── RECORD EXTRACTS
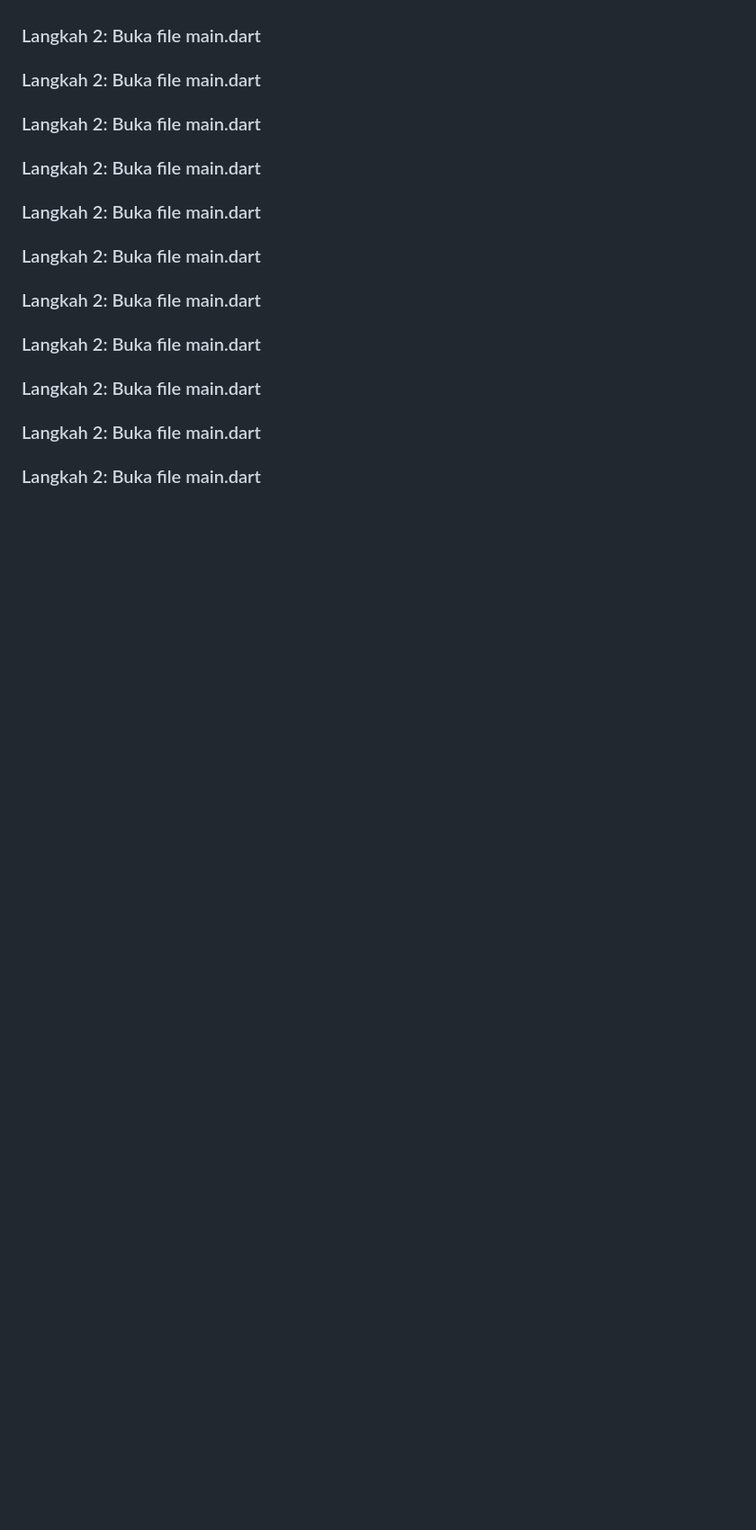
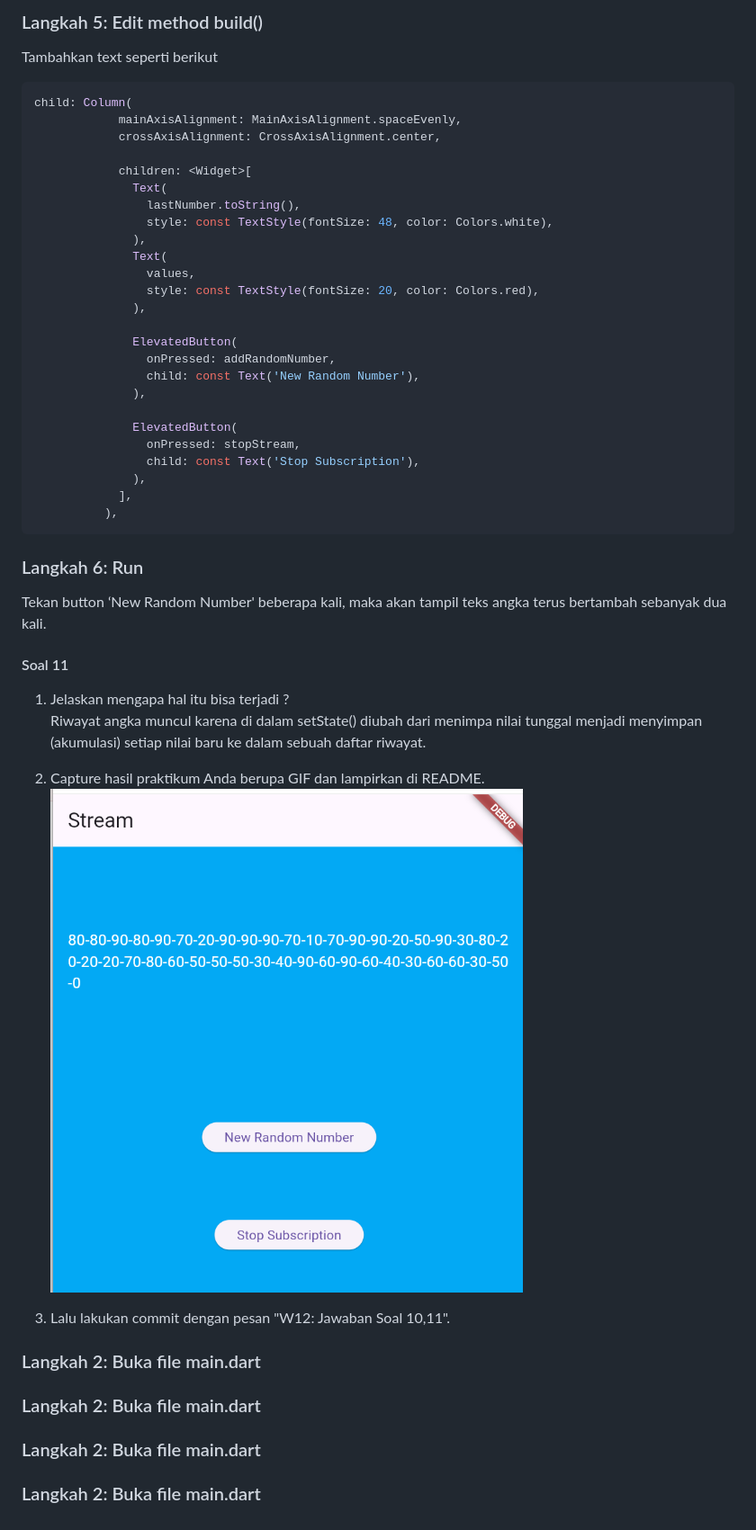
Before and after one commit to sirfara12/Pemograman-Mobile-25-26, a Markdown page: week12/README.md, the part around the change printed below. Shown: that part at 90% size. Rendered like a GitHub page; pictures changed too: week12/img/soal11.png (added); blank space fills up the shorter version.

Commit message:
W12: Jawaban Soal 10,11

````diff
--- a/week12/README.md
+++ b/week12/README.md
@@ -560,11 +593,47 @@ Memeriksa keaktifan stream sebelum mengirim data; jika stream sudah ditutup, dat
+### Langkah 5: Edit method build()
+Tambahkan text seperti berikut
+```dart
+child: Column(
+            mainAxisAlignment: MainAxisAlignment.spaceEvenly,
+            crossAxisAlignment: CrossAxisAlignment.center,
+
+            children: <Widget>[
+              Text(
+                lastNumber.toString(),
+                style: const TextStyle(fontSize: 48, color: Colors.white),
+              ),
+              Text(
+                values,
+                style: const TextStyle(fontSize: 20, color: Colors.red),
+              ),
+
+              ElevatedButton(
+                onPressed: addRandomNumber,
+                child: const Text('New Random Number'),
+              ),
+
+              ElevatedButton(
+                onPressed: stopStream,
+                child: const Text('Stop Subscription'),
+              ),
+            ],
+          ),
+```
+### Langkah 6: Run
+Tekan button ‘New Random Number' beberapa kali, maka akan tampil teks angka terus bertambah sebanyak dua kali.
+
+
+#### Soal 11
+1. Jelaskan mengapa hal itu bisa terjadi ?
+<br> Riwayat angka muncul karena di dalam setState() diubah dari menimpa nilai tunggal menjadi menyimpan (akumulasi) setiap nilai baru ke dalam sebuah daftar riwayat.
+
+2. Capture hasil praktikum Anda berupa GIF dan lampirkan di README.
+![soal11](img/soal11.png)
+
+3. Lalu lakukan commit dengan pesan "W12: Jawaban Soal 10,11".
+
+
 ### Langkah 2: Buka file main.dart
 ### Langkah 2: Buka file main.dart
 ### Langkah 2: Buka file main.dart
 ### Langkah 2: Buka file main.dart
-### Langkah 2: Buka file main.dart
-### Langkah 2: Buka file main.dart
-### Langkah 2: Buka file main.dart
-### Langkah 2: Buka file main.dart
-### Langkah 2: Buka file main.dart
-### Langkah 2: Buka file main.dart
-### Langkah 2: Buka file main.dart
````
Also changed, not shown: other parts of week12/README.md (+33 -0 lines), week12/img/langka3.png (added), 1 other file.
────
- PROBLEM REQUIREMENTS
In your copy, repeat each record exactly and include no pictures.

- TASK RESPONSE
Before and after one commit to sirfara12/Pemograman-Mobile-25-26, a Markdown page: week12/README.md, the part around the change printed below. Shown: that part at 90% size. Rendered like a GitHub page; pictures changed too: week12/img/soal11.png (added); blank space fills up the shorter version.

Commit message:
W12: Jawaban Soal 10,11

````diff
--- a/week12/README.md
+++ b/week12/README.md
@@ -560,11 +593,47 @@ Memeriksa keaktifan stream sebelum mengirim data; jika stream sudah ditutup, dat
+### Langkah 5: Edit method build()
+Tambahkan text seperti berikut
+```dart
+child: Column(
+            mainAxisAlignment: MainAxisAlignment.spaceEvenly,
+            crossAxisAlignment: CrossAxisAlignment.center,
+
+            children: <Widget>[
+              Text(
+                lastNumber.toString(),
+                style: const TextStyle(fontSize: 48, color: Colors.white),
+              ),
+              Text(
+                values,
+                style: const TextStyle(fontSize: 20, color: Colors.red),
+              ),
+
+              ElevatedButton(
+                onPressed: addRandomNumber,
+                child: const Text('New Random Number'),
+              ),
+
+              ElevatedButton(
+                onPressed: stopStream,
+                child: const Text('Stop Subscription'),
+              ),
+            ],
+          ),
+```
+### Langkah 6: Run
+Tekan button ‘New Random Number' beberapa kali, maka akan tampil teks angka terus bertambah sebanyak dua kali.
+
+
+#### Soal 11
+1. Jelaskan mengapa hal itu bisa terjadi ?
+<br> Riwayat angka muncul karena di dalam setState() diubah dari menimpa nilai tunggal menjadi menyimpan (akumulasi) setiap nilai baru ke dalam sebuah daftar riwayat.
+
+2. Capture hasil praktikum Anda berupa GIF dan lampirkan di README.
+![soal11](img/soal11.png)
+
+3. Lalu lakukan commit dengan pesan "W12: Jawaban Soal 10,11".
+
+
 ### Langkah 2: Buka file main.dart
 ### Langkah 2: Buka file main.dart
 ### Langkah 2: Buka file main.dart
 ### Langkah 2: Buka file main.dart
-### Langkah 2: Buka file main.dart
-### Langkah 2: Buka file main.dart
-### Langkah 2: Buka file main.dart
-### Langkah 2: Buka file main.dart
-### Langkah 2: Buka file main.dart
-### Langkah 2: Buka file main.dart
-### Langkah 2: Buka file main.dart
````
Also changed, not shown: other parts of week12/README.md (+33 -0 lines), week12/img/langka3.png (added), 1 other file.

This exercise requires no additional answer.